| Required action |
Below are the entries; determine how many of their lines contain the string "excalibur" and give that figure alone.
[[ Raw data, beginning ]]
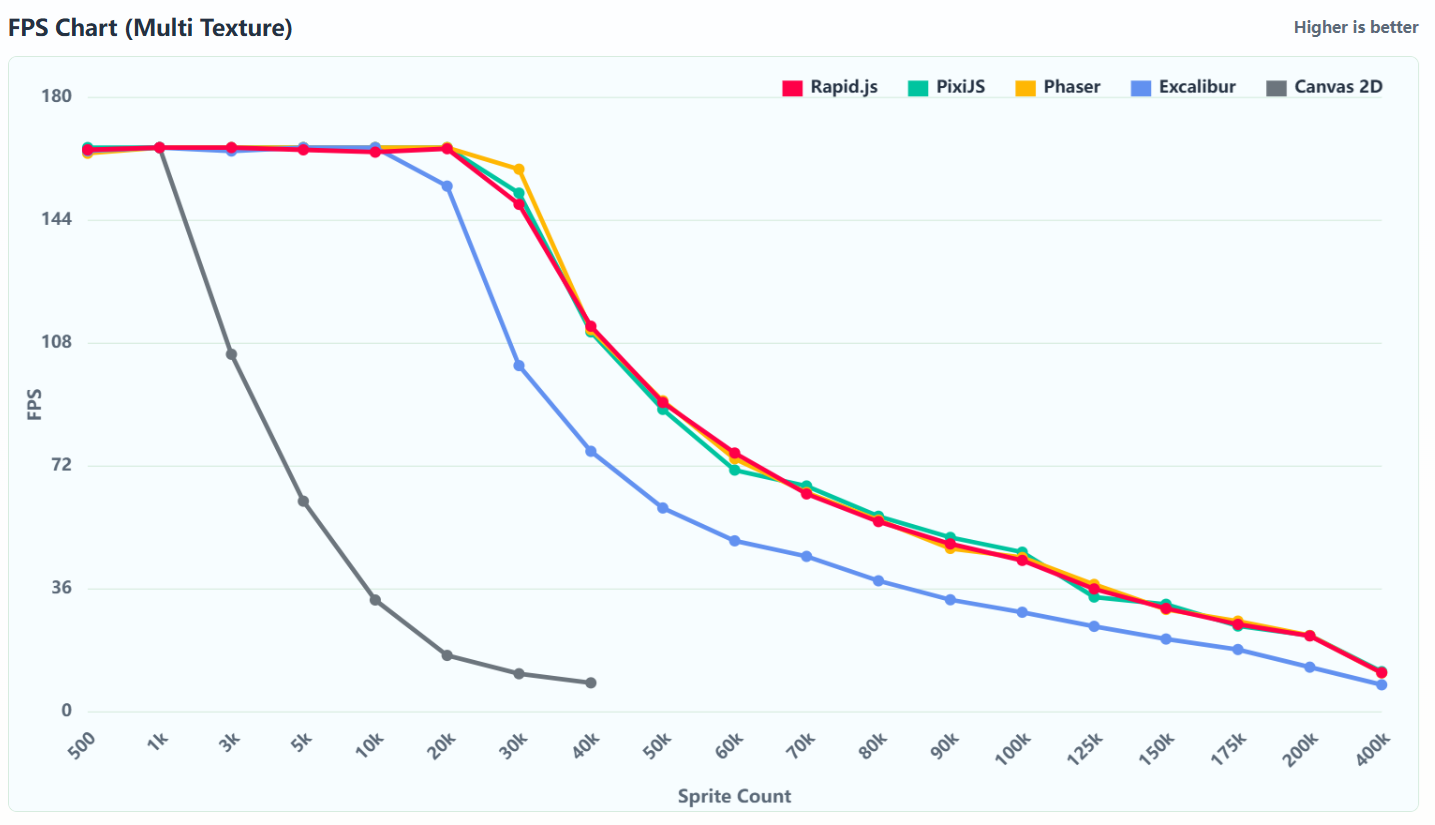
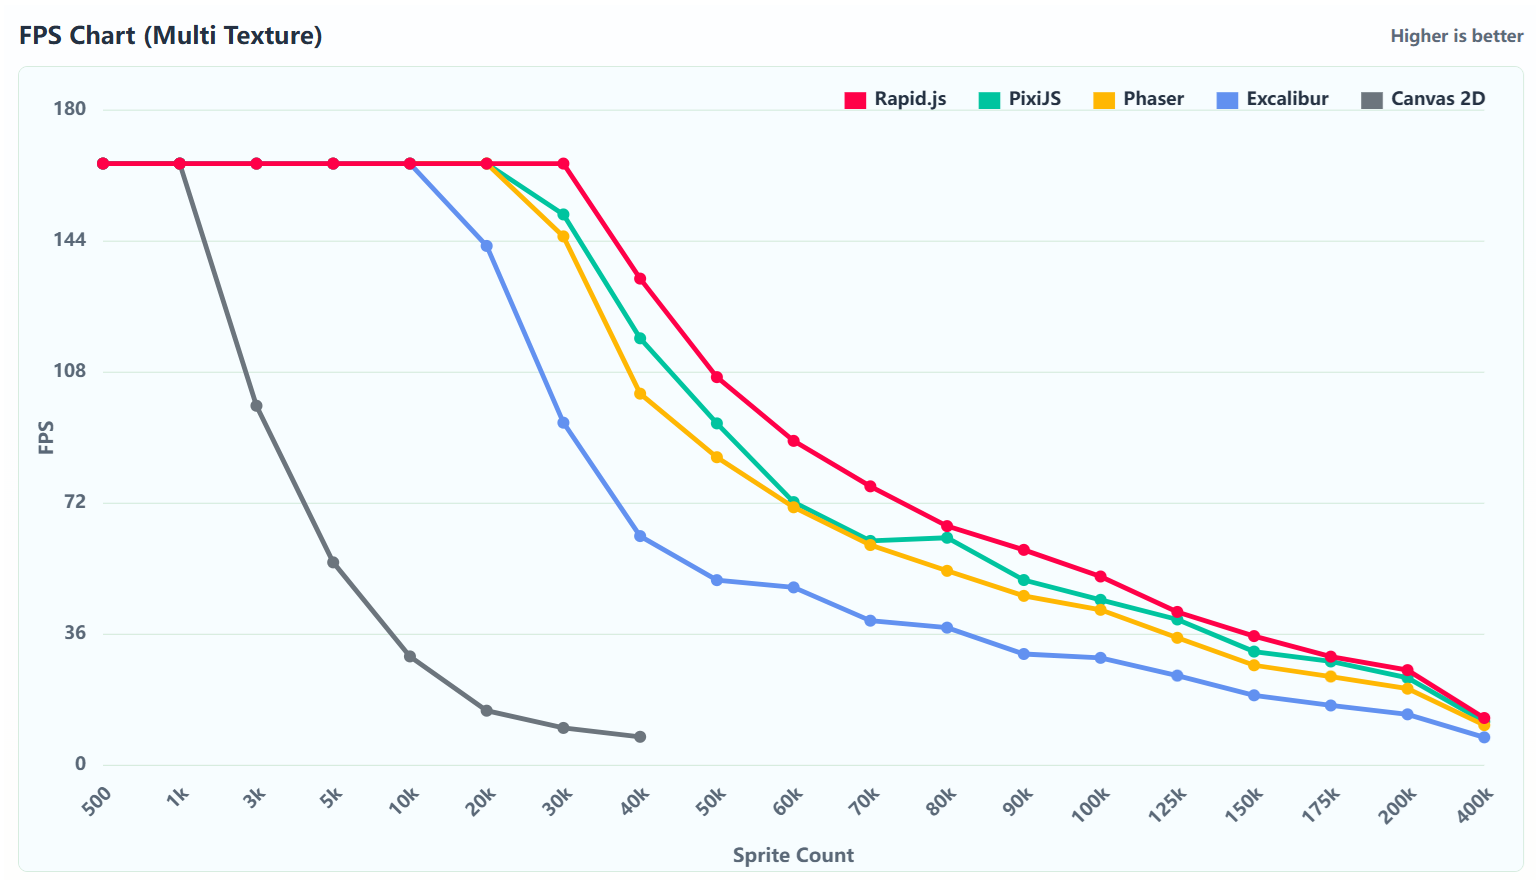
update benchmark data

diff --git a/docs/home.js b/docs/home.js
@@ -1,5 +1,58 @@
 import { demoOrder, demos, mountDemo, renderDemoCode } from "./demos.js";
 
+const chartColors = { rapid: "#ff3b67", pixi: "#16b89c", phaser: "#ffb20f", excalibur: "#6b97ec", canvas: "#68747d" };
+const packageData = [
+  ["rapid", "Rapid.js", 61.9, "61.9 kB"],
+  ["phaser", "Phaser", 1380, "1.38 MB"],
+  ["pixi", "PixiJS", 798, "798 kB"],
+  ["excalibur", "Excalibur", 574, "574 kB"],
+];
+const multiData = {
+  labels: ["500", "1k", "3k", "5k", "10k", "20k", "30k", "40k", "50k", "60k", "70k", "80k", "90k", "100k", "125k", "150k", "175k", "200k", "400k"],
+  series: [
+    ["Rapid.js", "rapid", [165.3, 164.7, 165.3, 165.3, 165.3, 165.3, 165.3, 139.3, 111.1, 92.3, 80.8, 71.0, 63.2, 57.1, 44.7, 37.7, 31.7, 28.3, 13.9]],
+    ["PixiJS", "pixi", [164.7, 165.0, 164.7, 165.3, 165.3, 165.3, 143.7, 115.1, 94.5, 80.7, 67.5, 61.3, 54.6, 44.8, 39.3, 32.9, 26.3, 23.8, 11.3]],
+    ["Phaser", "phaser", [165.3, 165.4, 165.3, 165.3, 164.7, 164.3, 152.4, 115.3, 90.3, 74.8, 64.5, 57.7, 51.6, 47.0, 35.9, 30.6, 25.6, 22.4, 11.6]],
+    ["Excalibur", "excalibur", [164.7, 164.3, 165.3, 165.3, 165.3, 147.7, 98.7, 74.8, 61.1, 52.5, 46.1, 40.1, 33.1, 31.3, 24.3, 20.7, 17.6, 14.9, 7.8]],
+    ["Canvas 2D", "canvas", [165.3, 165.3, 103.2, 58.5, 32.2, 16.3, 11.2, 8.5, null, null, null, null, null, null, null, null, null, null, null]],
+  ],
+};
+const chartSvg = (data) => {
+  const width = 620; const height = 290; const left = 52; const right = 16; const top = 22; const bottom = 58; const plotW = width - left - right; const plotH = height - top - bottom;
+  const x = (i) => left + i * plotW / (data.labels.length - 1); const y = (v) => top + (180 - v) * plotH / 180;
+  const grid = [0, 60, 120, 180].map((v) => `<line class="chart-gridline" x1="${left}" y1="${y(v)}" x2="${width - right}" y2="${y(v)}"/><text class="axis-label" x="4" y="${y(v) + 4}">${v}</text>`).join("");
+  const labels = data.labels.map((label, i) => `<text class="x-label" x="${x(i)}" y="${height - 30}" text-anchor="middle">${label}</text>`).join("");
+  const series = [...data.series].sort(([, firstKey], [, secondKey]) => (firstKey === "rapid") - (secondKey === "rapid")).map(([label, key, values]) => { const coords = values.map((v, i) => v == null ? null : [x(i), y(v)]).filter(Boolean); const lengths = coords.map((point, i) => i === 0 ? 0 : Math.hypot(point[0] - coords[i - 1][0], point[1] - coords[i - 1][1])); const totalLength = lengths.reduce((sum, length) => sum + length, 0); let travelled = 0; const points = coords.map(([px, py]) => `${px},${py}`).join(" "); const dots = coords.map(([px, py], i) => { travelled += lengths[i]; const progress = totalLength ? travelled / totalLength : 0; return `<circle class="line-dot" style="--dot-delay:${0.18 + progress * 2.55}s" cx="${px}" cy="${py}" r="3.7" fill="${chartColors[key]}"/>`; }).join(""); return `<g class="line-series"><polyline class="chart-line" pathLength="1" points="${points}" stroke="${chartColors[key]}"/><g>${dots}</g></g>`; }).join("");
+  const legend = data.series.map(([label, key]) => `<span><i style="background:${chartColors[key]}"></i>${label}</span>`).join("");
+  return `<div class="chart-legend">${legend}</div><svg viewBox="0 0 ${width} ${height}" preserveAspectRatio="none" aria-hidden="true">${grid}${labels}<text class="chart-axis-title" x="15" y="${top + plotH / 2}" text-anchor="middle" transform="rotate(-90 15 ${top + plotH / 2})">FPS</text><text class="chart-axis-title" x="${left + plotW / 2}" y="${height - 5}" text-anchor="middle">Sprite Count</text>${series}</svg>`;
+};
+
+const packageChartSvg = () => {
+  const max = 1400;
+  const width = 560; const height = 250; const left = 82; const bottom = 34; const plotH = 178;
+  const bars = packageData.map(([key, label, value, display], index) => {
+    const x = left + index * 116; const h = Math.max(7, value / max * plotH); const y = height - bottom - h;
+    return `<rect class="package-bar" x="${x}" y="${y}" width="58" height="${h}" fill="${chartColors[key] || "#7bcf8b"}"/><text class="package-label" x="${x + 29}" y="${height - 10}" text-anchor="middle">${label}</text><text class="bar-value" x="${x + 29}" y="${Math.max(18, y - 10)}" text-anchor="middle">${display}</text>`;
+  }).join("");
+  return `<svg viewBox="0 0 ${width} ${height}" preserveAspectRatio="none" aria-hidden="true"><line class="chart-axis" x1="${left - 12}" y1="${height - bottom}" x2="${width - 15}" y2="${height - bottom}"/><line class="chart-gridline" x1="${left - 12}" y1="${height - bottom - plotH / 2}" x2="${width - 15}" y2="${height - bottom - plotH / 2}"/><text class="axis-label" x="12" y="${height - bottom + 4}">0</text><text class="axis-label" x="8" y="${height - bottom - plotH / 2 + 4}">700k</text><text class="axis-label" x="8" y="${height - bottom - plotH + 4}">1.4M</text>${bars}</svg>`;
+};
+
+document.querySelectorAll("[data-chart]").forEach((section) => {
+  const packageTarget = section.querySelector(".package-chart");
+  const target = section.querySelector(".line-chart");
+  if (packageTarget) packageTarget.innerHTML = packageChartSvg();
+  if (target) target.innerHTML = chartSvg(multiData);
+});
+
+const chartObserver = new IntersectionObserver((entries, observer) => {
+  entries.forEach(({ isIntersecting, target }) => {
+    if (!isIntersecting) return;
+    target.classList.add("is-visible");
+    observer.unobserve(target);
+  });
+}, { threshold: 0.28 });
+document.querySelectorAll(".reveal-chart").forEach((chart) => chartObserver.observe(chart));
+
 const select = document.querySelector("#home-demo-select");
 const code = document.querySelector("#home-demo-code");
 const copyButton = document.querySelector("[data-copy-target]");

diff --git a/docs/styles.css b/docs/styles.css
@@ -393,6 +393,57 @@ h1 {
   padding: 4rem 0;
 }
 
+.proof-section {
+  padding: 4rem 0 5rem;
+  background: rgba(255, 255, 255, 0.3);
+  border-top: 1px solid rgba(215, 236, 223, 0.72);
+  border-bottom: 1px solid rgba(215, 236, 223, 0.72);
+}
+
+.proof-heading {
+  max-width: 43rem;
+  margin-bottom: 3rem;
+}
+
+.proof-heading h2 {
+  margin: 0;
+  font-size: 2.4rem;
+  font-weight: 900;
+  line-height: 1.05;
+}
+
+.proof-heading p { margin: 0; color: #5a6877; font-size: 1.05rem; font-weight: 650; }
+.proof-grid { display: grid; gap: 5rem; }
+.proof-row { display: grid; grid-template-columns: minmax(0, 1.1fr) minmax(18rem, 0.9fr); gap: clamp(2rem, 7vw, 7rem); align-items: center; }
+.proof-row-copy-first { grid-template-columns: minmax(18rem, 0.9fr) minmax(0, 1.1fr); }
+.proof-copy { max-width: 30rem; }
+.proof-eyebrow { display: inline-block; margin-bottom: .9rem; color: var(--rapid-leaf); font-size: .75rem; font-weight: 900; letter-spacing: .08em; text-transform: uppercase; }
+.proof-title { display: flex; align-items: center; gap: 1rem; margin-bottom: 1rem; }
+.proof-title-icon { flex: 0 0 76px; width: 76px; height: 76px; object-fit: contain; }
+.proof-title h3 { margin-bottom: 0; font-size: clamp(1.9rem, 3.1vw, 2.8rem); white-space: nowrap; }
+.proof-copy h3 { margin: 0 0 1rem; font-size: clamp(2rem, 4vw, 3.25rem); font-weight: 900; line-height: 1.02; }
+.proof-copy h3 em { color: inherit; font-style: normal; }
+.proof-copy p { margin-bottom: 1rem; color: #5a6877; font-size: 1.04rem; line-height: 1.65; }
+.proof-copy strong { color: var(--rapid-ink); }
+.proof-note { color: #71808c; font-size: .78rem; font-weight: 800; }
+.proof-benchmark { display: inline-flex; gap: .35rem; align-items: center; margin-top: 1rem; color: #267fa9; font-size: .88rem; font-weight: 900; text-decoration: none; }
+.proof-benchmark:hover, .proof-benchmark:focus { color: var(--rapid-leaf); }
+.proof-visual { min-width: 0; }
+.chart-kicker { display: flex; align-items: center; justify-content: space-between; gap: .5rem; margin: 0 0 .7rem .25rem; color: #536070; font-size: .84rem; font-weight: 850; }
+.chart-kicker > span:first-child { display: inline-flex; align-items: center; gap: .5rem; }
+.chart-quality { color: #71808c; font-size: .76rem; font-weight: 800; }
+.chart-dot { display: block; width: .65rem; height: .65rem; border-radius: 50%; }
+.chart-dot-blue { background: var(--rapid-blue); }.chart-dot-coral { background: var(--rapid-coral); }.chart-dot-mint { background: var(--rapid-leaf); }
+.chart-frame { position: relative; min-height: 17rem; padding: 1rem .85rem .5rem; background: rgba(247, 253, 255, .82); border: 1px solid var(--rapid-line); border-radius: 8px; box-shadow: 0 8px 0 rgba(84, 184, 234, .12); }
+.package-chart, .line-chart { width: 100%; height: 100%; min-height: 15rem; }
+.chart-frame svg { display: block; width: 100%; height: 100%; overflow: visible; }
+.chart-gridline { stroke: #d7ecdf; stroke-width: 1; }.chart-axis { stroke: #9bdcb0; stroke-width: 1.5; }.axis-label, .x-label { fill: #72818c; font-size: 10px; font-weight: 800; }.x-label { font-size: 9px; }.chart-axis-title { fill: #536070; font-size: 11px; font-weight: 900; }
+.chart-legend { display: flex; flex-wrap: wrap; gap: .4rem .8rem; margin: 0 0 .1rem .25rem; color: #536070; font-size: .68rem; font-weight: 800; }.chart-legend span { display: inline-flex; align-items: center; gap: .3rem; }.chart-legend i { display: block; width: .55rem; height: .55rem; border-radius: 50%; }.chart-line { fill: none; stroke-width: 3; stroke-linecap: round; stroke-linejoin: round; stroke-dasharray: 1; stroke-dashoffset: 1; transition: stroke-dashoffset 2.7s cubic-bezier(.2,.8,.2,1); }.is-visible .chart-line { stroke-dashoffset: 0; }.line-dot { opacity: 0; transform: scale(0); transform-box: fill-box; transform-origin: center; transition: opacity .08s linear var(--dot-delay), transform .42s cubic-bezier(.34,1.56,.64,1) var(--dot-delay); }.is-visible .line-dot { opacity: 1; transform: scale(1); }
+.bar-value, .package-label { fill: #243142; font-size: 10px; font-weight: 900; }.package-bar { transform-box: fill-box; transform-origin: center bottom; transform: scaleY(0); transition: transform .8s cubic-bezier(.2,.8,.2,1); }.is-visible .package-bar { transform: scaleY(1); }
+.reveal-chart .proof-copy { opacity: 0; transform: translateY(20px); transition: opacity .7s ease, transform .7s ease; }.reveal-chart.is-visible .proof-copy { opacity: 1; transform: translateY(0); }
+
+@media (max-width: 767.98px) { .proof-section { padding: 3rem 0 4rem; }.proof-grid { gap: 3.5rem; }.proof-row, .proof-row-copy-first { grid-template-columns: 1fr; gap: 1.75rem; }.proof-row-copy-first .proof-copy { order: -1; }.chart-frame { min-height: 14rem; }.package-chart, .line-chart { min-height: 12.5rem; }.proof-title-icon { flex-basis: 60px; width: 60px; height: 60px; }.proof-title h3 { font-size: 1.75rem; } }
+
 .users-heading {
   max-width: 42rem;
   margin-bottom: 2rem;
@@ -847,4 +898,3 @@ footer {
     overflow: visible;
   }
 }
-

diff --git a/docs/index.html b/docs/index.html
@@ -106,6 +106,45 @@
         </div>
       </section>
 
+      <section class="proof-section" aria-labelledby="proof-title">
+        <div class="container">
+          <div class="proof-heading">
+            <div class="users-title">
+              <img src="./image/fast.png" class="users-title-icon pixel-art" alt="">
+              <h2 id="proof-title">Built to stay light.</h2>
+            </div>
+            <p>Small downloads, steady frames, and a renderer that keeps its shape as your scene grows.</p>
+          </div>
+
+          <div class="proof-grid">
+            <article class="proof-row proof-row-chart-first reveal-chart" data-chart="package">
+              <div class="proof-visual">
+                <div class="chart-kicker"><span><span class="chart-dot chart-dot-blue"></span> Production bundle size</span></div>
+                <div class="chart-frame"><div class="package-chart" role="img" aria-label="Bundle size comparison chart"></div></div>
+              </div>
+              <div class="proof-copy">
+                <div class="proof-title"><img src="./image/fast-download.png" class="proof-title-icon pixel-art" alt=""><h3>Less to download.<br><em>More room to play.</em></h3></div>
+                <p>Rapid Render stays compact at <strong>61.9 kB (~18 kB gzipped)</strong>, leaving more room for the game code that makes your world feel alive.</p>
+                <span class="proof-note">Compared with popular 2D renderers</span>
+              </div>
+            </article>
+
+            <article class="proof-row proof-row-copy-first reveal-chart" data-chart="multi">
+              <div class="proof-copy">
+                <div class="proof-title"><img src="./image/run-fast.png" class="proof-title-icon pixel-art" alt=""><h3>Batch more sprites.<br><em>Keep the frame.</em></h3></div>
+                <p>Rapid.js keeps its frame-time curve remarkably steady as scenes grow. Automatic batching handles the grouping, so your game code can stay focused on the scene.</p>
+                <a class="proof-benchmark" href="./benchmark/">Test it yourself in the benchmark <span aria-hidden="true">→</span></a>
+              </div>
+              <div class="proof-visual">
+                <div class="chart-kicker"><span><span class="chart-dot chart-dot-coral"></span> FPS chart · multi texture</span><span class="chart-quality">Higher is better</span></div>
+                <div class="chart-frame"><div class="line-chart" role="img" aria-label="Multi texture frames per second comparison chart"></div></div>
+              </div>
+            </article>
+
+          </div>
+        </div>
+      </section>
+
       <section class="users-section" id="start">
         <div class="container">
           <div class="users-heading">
[[ Raw data, end ]]
| Your response |
3